The NYRB And Me

This is the second in a series in which carte blanche editors explore books and collections that profoundly influenced them. This month’s pick is brought to you by Len Epp.

“To understand is not to condone.” – Terry Eagleton, Is Marxism A Theodicy?, York University, 2010

Since Laurence Miall already scooped me by writing the first post in this series on St. Ted, I’m going to write instead about the publication in my reading life that means the most to me: The New York Review of Books.

In case you’re wondering, the NYRB is not the one sporting a monocle and a top hat, promoting intellectual frauds like Malcolm Gladwell, and desperately proving with each issue that it really does deserve its “Harvard A“: that’s The New Yorker.

If you’ve never read the NYRB, you’ve never read anything like it. It is profoundly, purposefully earnest, rigorous with itself, and in the best sense of the term, naive. If you think writing about historical, cultural, political or social justice issues means putting your personal indignation on display, they might review your book, but they’ll never publish you. If you think you have a moral obligation to treat all writing primarily as propaganda, and that as a writer it is therefore your duty to treat all readers like wet marionettes, where the real war is not for their hearts and minds, but rather for the strings that manipulate their dance, then the NYRB represents a deliberate affront to your position.

If the NYRB had a motto, it would include the line from Marxist critic Terry Eagleton quoted at the beginning of this article, intended as a rebuke to many people who mistakenly fancy themselves to be his intellectual fellow-travellers: “To understand is not to condone.” To which I would also add: “To explain is not to endorse” and “To read is not to believe.” Or to put it another way: the NYRB repels both bullshit writing, and bullshit readers.

Which is not to say, of course, that no bullshit ever sticks. For example, they’re pretty weak on technology. Still, the best thing about the NYRB from a political and philosophical perspective is that they’re often being deliberately provocative in the best way, contributing directly to a genuine historical controversy as it happens. From good arguments and historical analysis regarding prison rape in the US, to direct engagement with aspects of twentieth-century history that are nearly impossible to discuss honestly in North America, to lighter fare, like the relationship between money and architecture represented by the latest additions to the NYC skyline, the NYRB treats every subject it touches like it matters.

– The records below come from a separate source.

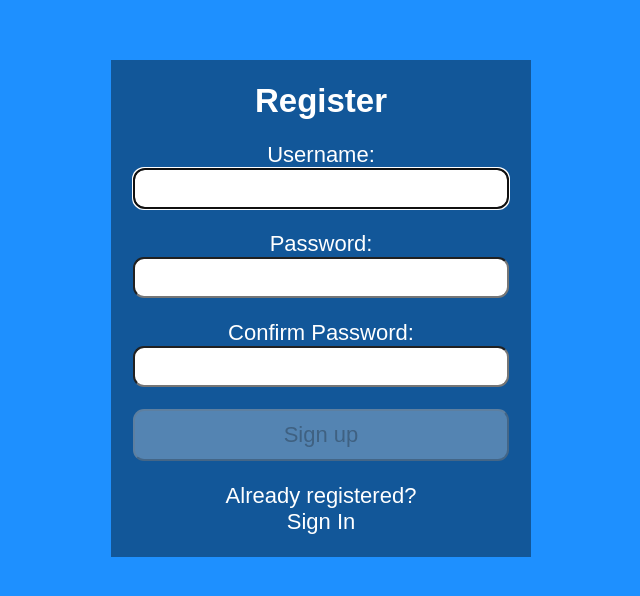
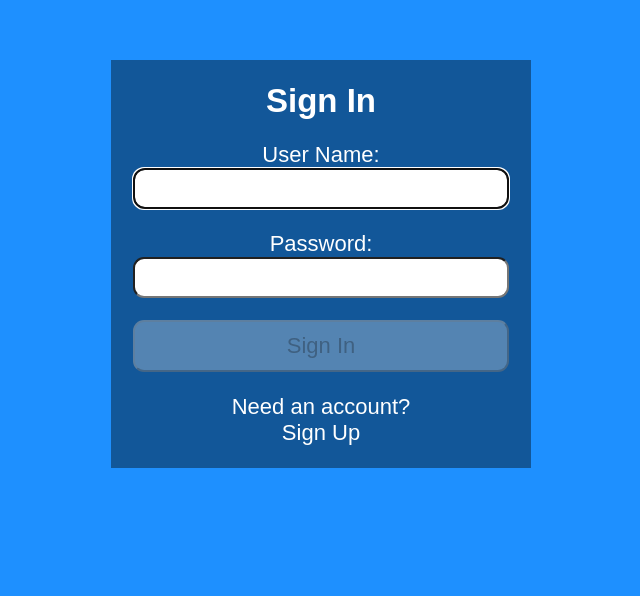
Before and after one commit to JeremyKomarov/ecom-user-login-fe, a React (Vite) app: page / in a window 1280 px wide. Shown: the part 140-736 px from the top of the page, without its empty margins (319-959 px from the left). Built offline with nearby package versions, Linux system fonts and the light colour scheme.

Commit message:
added login

```diff
--- a/src/App.jsx
+++ b/src/App.jsx
@@ -1,9 +1,11 @@
+import Login from "./components/Login/Login";
 import Register from "./components/Registration/Register";
 
 function App() {
   return (
     <div className="container">
-      <Register />
+      {/* <Register /> */}
+      <Login />
     </div>
   );
 }
--- /dev/null
+++ b/src/components/Login/Login.jsx
@@ -0,0 +1,65 @@
+import { useEffect, useRef, useState } from "react";
+import classes from "./Login.module.css";
+
+function Login() {
+  const userRef = useRef();
+  const errRef = useRef();
+
+  const [username, setUsername] = useState("");
+  const [pwd, setPwd] = useState("");
+
+  const [errMsg, setErrMsg] = useState("");
+  const [success, setSuccess] = useState(false);
+
+  useEffect(() => {
+    userRef.current?.focus();
+  }, []);
+
+  return (
+    <>
+      {success ? (
+        <section>
+          <h1>You are logged in!</h1>
+          <br />
+          Go to home
+        </section>
+      ) : (
+        <section>
+          <p ref={errRef} className={errMsg ? classes.error_mes : "offscreen"}>
+            {errMsg}
+          </p>
+          <h1>Sign In</h1>
+          <form>
+            <label htmlFor="username">User Name:</label>
+            <input
+              type="text"
+              id="username"
+              ref={userRef}
+              autoComplete="off"
+              onChange={(e) => setUsername(e.target.value)}
+              value={username}
+              required
+            />
+            <label htmlFor="password">Password:</label>
+            <input
+              type="password"
+              id="passwsord"
+              onChange={(e) => setPwd(e.target.value)}
+              value={pwd}
+              required
+            />
+            <button type="submit" disabled={!username || !pwd}>
+              Sign In
+            </button>
+          </form>
+          <p>
+            Need an account? <br />
+            Sign Up
+          </p>
+        </section>
+      )}
+    </>
+  );
+}
+
+export default Login;
--- /dev/null
+++ b/src/components/Login/Login.module.css
@@ -0,0 +1,50 @@
+.error_mes {
+  background-color: lightpink;
+  color: firebrick;
+  font-weight: bold;
+  padding: 0.5rem;
+  margin-bottom: 0.5rem;
+}
+
+section {
+  width: 100%;
+  max-width: 420px;
+  min-height: 400px;
+  display: flex;
+  flex-direction: column;
+  justify-content: flex-start;
+  padding: 1rem;
+  background-color: rgba(0, 0, 0, 0.4);
+}
+
+form {
+  display: flex;
+  flex-direction: column;
+  justify-content: space-evenly;
+  flex-grow: 1;
+  padding-bottom: 1rem;
+}
+
+a,
+a:visited {
+  color: #fff;
+}
+
+input[type="text"],
+input[type="password"],
+button,
+textarea {
+  font-family: "Nunito", sans-serif;
+  font-size: 22px;
+  padding: 0.25rem;
+  border-radius: 0.5rem;
+}
+
+label,
+button {
+  margin-top: 1rem;
+}
+
+button {
+  padding: 0.5rem;
+}
```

The most important thing to understand about the NYRB is that each essay is not really a review at all: the book or books involved are instead an opportunity for the essay’s author to discuss an important topic in depth and at length. If you want “aesthetic” reviews (“Reading this scrumptious novel from celebrated literary darling So-and-So is like eating a warm piece of chocolate cake”), then the TLS and the LRB are your thing. The NYRB, in the best sense of the term, is a just a bit too American for that, when it comes to the subjects it takes seriously.

For me, reading the NYRB regularly is sort of like a textual substitute for living in a real university town or a major city (I don’t): if you are at all engaged, at any given event you will not only run into professors, but also spooks, geniuses, dreamers, assholes, puritans, con artists, and, of course, writers, painters, musicians, and drunks. I learned to love this kind of environment when I first moved to London from Anywhere, Canada, and discovered that crashing lectures across the city is easy to do, and in many cases invited. I found out how easy it was to just drop in if there was a visiting professor of interest giving a talk at the LSE (at the time I worked on the Aldwych, right amongst the LSE buildings), or haunt the meetings of the Aristotelian Society at Senate House. Later, as a grad student living in Oxford, I took full advantage of the opportunity to drop in (not crashing this time) on any interesting lecture or talk I could. If I was going to visit some friends in Ukraine, for example, I could get informed in advance by just going to a talk by a former ambassador to that country (I remember he said, “Never is a long time, and Ukraine will never be part of the EU”), or on any given day just cross the road from the residence where I lived to see, say, Margaret Drabble or Noam Chomsky, or head down the street to the Maison Française to see Timothy Garton Ash effortlessly skewer a poseur from the other side of the Channel, or across town to see Boris Berezovsky or Umberto Eco or Richard Rorty. Throughout all those years, I guess I felt kind of like a killer whale who had been raised in a tank, and had finally found a sea to swim in.

In any case, without the privileges that come from living in a place with a robust intellectual life, you are left with the substitutes, but what spectacular substitutes they are, these days: you can listen to Hubert Dreyfus give lectures on The Brothers Karamazov on iTunes, you can listen to heads of state speak on podcasts from the CSIS, you can range across the front and back channels of the internet to read anything you want, any time, from any where; and, of course, you can always read an article in the latest issue of the NYRB.

Len Epp wrote his DPhil on the reasons politicians so often invoke “clarity” or “transparency” as positive, democratic principles, and why the charge of “obscurity” can be so troubling in art, journalism, philosophy and literature, in addition to politics. He is on the team at Leanpub, a startup that helps authors and publishers publish in-progress books, including serial fiction. He is on Twitter at @lenepp.